ORIGINALLY PUBLISHED IN THE GEORGIA STRAIGHT, JULY 19, 2001
When she was just 21 years old, Ottawa native Sue Foley moved to Austin, Texas, to be where a promising blues artist oughta be. She made her mark down there, being taken under the wing of local blues mogul Clifford Antone, playing her butt off with some of the top bluesmen around, and releasing four albums on the Antone’s label.
Three years ago she returned to Ottawa, and although that move did separate her from the fabled roots mecca, it also brought her closer to Colin Linden, the Toronto-based musician and producer. He helmed Foley’s latest CD, Love Comin’ Down, and it’s been rave reviews and awards ever since.
“I’ve known Colin since I was about 16,” says Foley from her Ottawa home. “We just sort of hit up a camaraderie in a way. I’ve watched his career, and I think he’s been watching mine, so when his name came up to produce it was like a light goin’ off in my head.”
As well as garnering five of the 16 prizes at this year’s Maple Blues Awards—an annual event organized by the Toronto Blues Society—Love Comin’ Down took the 2000 Juno Award for best blues album. The previous year another Linden-produced disc, Ray Bonneville’s Gust of Wind, took the same honour. Coincidentally, Bonneville and Foley cowrote two tunes on her CD, one, “Empty Cup”, being Foley’s personal fave. “That’s the only cowriting thing I’ve ever done that really worked out,” she points out. “It’s on the playlist at my house a lot.”
One of the reasons Foley is so enchanted by “Empty Cup” is that it includes background vocals by acclaimed Nashville singer-songwriter Lucinda Williams. Turns out that Linden, who’s been commuting between Toronto and Music City, USA, had done some recording projects with Williams, and brought up the idea. Foley wasn’t about to let it slip by. “I’m a huge fan of hers,” she raves. “I just saw her in Montreal about two weeks ago, and she’s a very profound artist, you know. She’s just profound—that’s all I can say.”

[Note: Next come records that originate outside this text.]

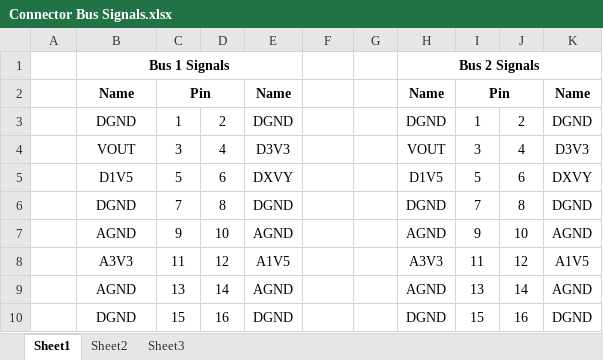
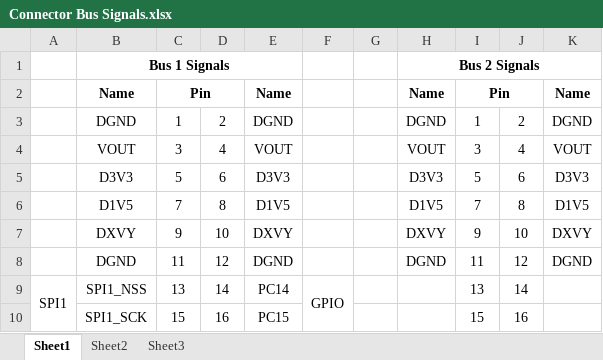
Before and after one commit to marmote/marmote, an Excel workbook: hardware/PowerBoard/Document/Connector Bus Signals.xlsx, sheet Sheet1, drawn as a sheet; only a part is shown; values as stored, in another font and other column widths than the file's, no borders; conditional formats not drawn; the diff covers the shown part only; the diff names each change by its address in the sheet, - before the commit and + after, or states it on an @@ line.

```diff
--- a/hardware/PowerBoard/Document/Connector Bus Signals.xlsx (sheet Sheet1)
+++ b/hardware/PowerBoard/Document/Connector Bus Signals.xlsx (sheet Sheet1)
-E4: D3V3
+E4: VOUT
-K4: D3V3
+K4: VOUT
-B5: D1V5
+B5: D3V3
-E5: DXVY
+E5: D3V3
-H5: D1V5
+H5: D3V3
-K5: DXVY
+K5: D3V3
-B6: DGND
+B6: D1V5
-E6: DGND
+E6: D1V5
-H6: DGND
+H6: D1V5
-K6: DGND
+K6: D1V5
-B7: AGND
+B7: DXVY
-E7: AGND
+E7: DXVY
-H7: AGND
+H7: DXVY
-K7: AGND
+K7: DXVY
-B8: A3V3
+B8: DGND
-E8: A1V5
+E8: DGND
-H8: A3V3
+H8: DGND
-K8: A1V5
+K8: DGND
-A9: (empty)
+A9: SPI1
+A9:A12 merged
-B9: AGND
+B9: SPI1_NSS
-E9: AGND
+E9: PC14
-F9: (empty)
+F9: GPIO
+F9:F13 merged
-H9: AGND
+H9: (empty)
-K9: AGND
+K9: (empty)
-B10: DGND
+B10: SPI1_SCK
-E10: DGND
+E10: PC15
-H10: DGND
+H10: (empty)
-K10: DGND
+K10: (empty)
```
Also changed, not shown: 31 edited cells and merged cells elsewhere in this sheet, hardware/PowerBoard/Document/STM32F10x Pin Assignment.xlsx, 1 other file.
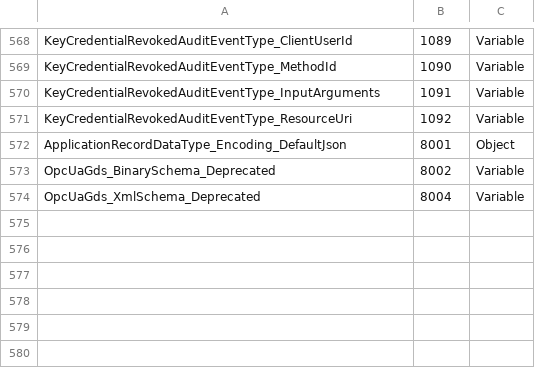
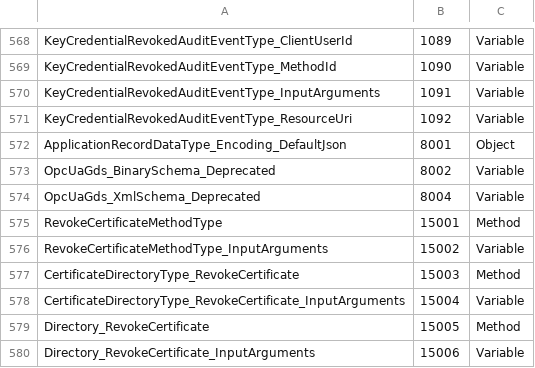
Before and after one commit to OPCFoundation/UA-Nodeset, a CSV file: GDS/OpcUaGdsModel.csv, drawn as a sheet; only a part is shown, gaps mark what is left out.

```diff
--- a/GDS/OpcUaGdsModel.csv
+++ b/GDS/OpcUaGdsModel.csv
@@ -574 +574,7 @@ OpcUaGds_BinarySchema_Deprecated,8002,Variable
 OpcUaGds_XmlSchema_Deprecated,8004,Variable
+RevokeCertificateMethodType,15001,Method
+RevokeCertificateMethodType_InputArguments,15002,Variable
+CertificateDirectoryType_RevokeCertificate,15003,Method
+CertificateDirectoryType_RevokeCertificate_InputArguments,15004,Variable
+Directory_RevokeCertificate,15005,Method
+Directory_RevokeCertificate_InputArguments,15006,Variable
```
Also changed, not shown: 57 other files.
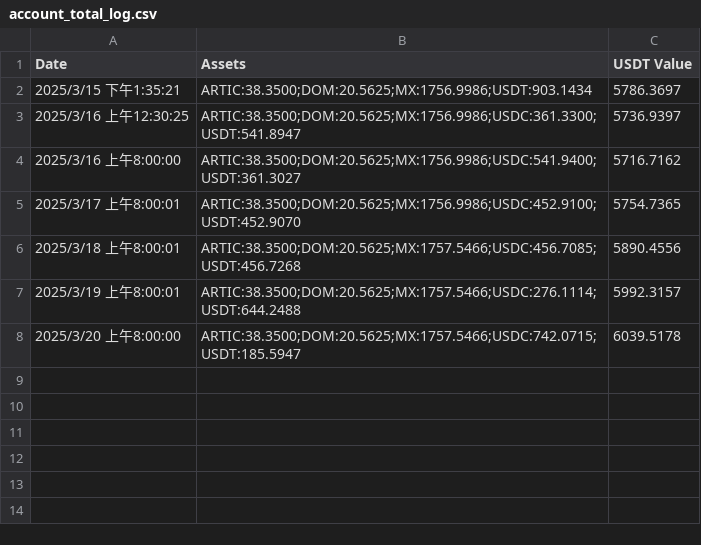
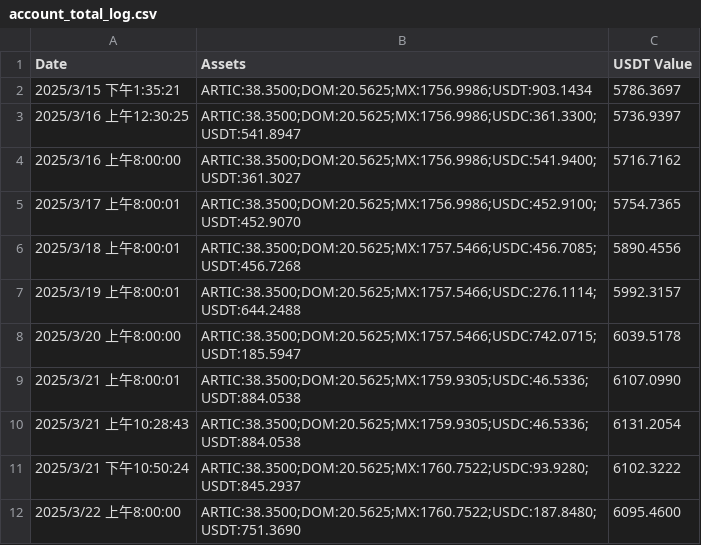
Before and after one commit to Frenkieli/USDT-USDC-Arbitrage-Trading, a CSV file: account_total_log.csv, drawn as a sheet; the diff names each change by its address in the sheet, - before the commit and + after, or states it on an @@ line.

```diff
--- a/account_total_log.csv
+++ b/account_total_log.csv
+row 9: 2025/3/21 上午8:00:01 | ARTIC:38.3500;DOM:20.5625;MX:1759.9305;USDC:46.5336;USDT:884.0538 | 6107.0990
+row 10: 2025/3/21 上午10:28:43 | ARTIC:38.3500;DOM:20.5625;MX:1759.9305;USDC:46.5336;USDT:884.0538 | 6131.2054
+row 11: 2025/3/21 下午10:50:24 | ARTIC:38.3500;DOM:20.5625;MX:1760.7522;USDC:93.9280;USDT:845.2937 | 6102.3222
+row 12: 2025/3/22 上午8:00:00 | ARTIC:38.3500;DOM:20.5625;MX:1760.7522;USDC:187.8480;USDT:751.3690 | 6095.4600
```
Also changed, not shown: 1 other file.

While Foley’s wild about Williams, her favourite artist of all time is Memphis Minnie, a trailblazing singer-songwriter and guitar ace who recorded back in the ’30s, ’40s, and ’50s. “She played lead guitar and she wrote all her own songs,” explains Foley. “She travelled around, she played with the guys, she was tough. When I first heard her I was about 16, and she struck me as like the female Robert Johnson.”
As well as that of Memphis Minnie, Foley has studied the guitar styles of Sister Rosetta Tharp and Elizabeth Cotton over the years. She’s also been pursuing flamenco guitar, “off and on”, and thus was able to pull off some nice nylon-string guitar-playing on her current disc’s “Mediterranean Breakfast”. “That song is just a little taste of the [flamenco] sound,” she points out, “it’s not flamenco by any means. What I was trying to do with the flamenco study is apply some of the techniques to my blues playing, and mix the genres together, ’cause they actually are very complementary.”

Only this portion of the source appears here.